----- Records provided
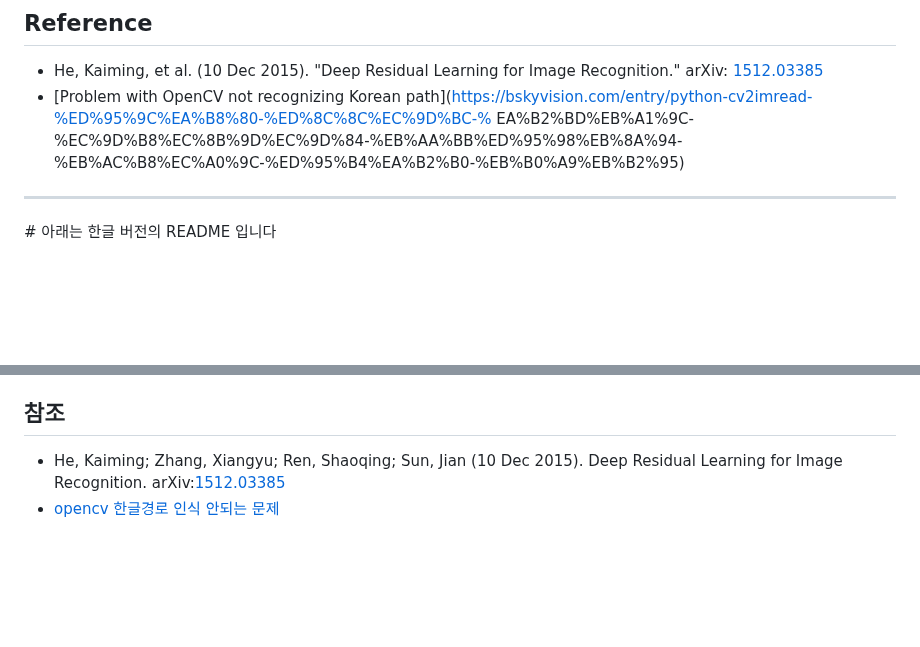
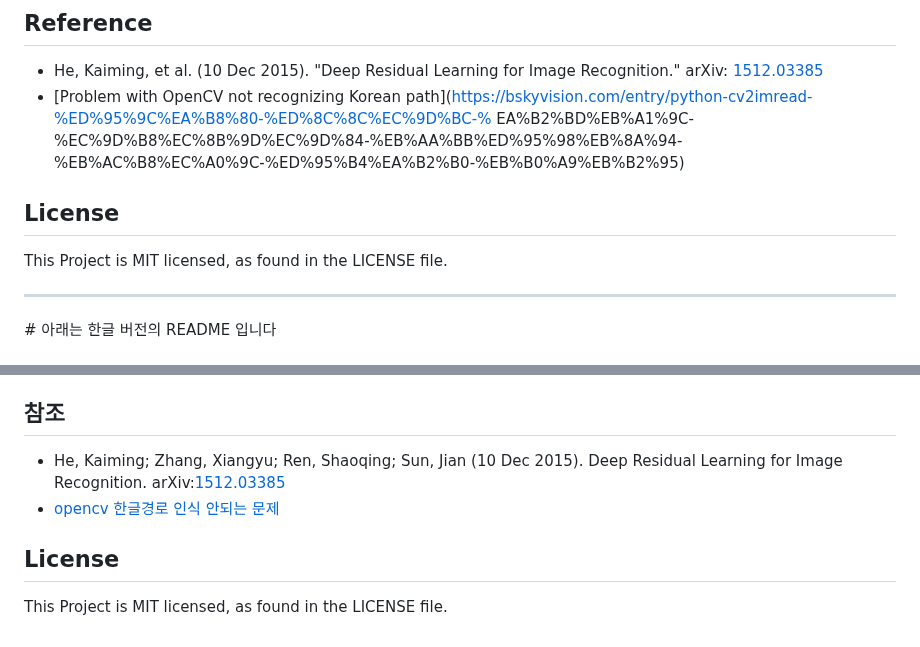
Before and after one commit to younghun1124/Whose-clothes-are-these, a Markdown page: README.md, 2 parts joined by grey strips. GitHub-like rendering; blank space fills up the shorter version.

```diff
--- a/README.md
+++ b/README.md
@@ -62,6 +62,9 @@ To run the server, rename `main.py` to `app.py` or use the command `set FLASK_AP
 ## Reference
 - He, Kaiming, et al. (10 Dec 2015). "Deep Residual Learning for Image Recognition." arXiv: [1512.03385](https://arxiv.org/abs/1512.03385)
 - [Problem with OpenCV not recognizing Korean path](https://bskyvision.com/entry/python-cv2imread-%ED%95%9C%EA%B8%80-%ED%8C%8C%EC%9D%BC-% EA%B2%BD%EB%A1%9C-%EC%9D%B8%EC%8B%9D%EC%9D%84-%EB%AA%BB%ED%95%98%EB%8A%94- %EB%AC%B8%EC%A0%9C-%ED%95%B4%EA%B2%B0-%EB%B0%A9%EB%B2%95)
+
+## License
+This Project is MIT licensed, as found in the LICENSE file.
 
 <hr>
 # 아래는 한글 버전의 README 입니다
@@ -137,3 +140,6 @@ To run the server, rename `main.py` to `app.py` or use the command `set FLASK_AP
 ## 참조
 - He, Kaiming; Zhang, Xiangyu; Ren, Shaoqing; Sun, Jian (10 Dec 2015). Deep Residual Learning for Image Recognition. arXiv:[1512.03385](https://arxiv.org/abs/1512.03385)
 - [opencv 한글경로 인식 안되는 문제](https://bskyvision.com/entry/python-cv2imread-%ED%95%9C%EA%B8%80-%ED%8C%8C%EC%9D%BC-%EA%B2%BD%EB%A1%9C-%EC%9D%B8%EC%8B%9D%EC%9D%84-%EB%AA%BB%ED%95%98%EB%8A%94-%EB%AC%B8%EC%A0%9C-%ED%95%B4%EA%B2%B0-%EB%B0%A9%EB%B2%95)
+
+## License
+This Project is MIT licensed, as found in the LICENSE file.
```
----------
What you have to do: Could the lines above be copied out exactly, with no image carried over?

Solution to the exercise:
Before and after one commit to younghun1124/Whose-clothes-are-these, a Markdown page: README.md, 2 parts joined by grey strips. GitHub-like rendering; blank space fills up the shorter version.

```diff
--- a/README.md
+++ b/README.md
@@ -62,6 +62,9 @@ To run the server, rename `main.py` to `app.py` or use the command `set FLASK_AP
 ## Reference
 - He, Kaiming, et al. (10 Dec 2015). "Deep Residual Learning for Image Recognition." arXiv: [1512.03385](https://arxiv.org/abs/1512.03385)
 - [Problem with OpenCV not recognizing Korean path](https://bskyvision.com/entry/python-cv2imread-%ED%95%9C%EA%B8%80-%ED%8C%8C%EC%9D%BC-% EA%B2%BD%EB%A1%9C-%EC%9D%B8%EC%8B%9D%EC%9D%84-%EB%AA%BB%ED%95%98%EB%8A%94- %EB%AC%B8%EC%A0%9C-%ED%95%B4%EA%B2%B0-%EB%B0%A9%EB%B2%95)
+
+## License
+This Project is MIT licensed, as found in the LICENSE file.
 
 <hr>
 # 아래는 한글 버전의 README 입니다
@@ -137,3 +140,6 @@ To run the server, rename `main.py` to `app.py` or use the command `set FLASK_AP
 ## 참조
 - He, Kaiming; Zhang, Xiangyu; Ren, Shaoqing; Sun, Jian (10 Dec 2015). Deep Residual Learning for Image Recognition. arXiv:[1512.03385](https://arxiv.org/abs/1512.03385)
 - [opencv 한글경로 인식 안되는 문제](https://bskyvision.com/entry/python-cv2imread-%ED%95%9C%EA%B8%80-%ED%8C%8C%EC%9D%BC-%EA%B2%BD%EB%A1%9C-%EC%9D%B8%EC%8B%9D%EC%9D%84-%EB%AA%BB%ED%95%98%EB%8A%94-%EB%AC%B8%EC%A0%9C-%ED%95%B4%EA%B2%B0-%EB%B0%A9%EB%B2%95)
+
+## License
+This Project is MIT licensed, as found in the LICENSE file.
```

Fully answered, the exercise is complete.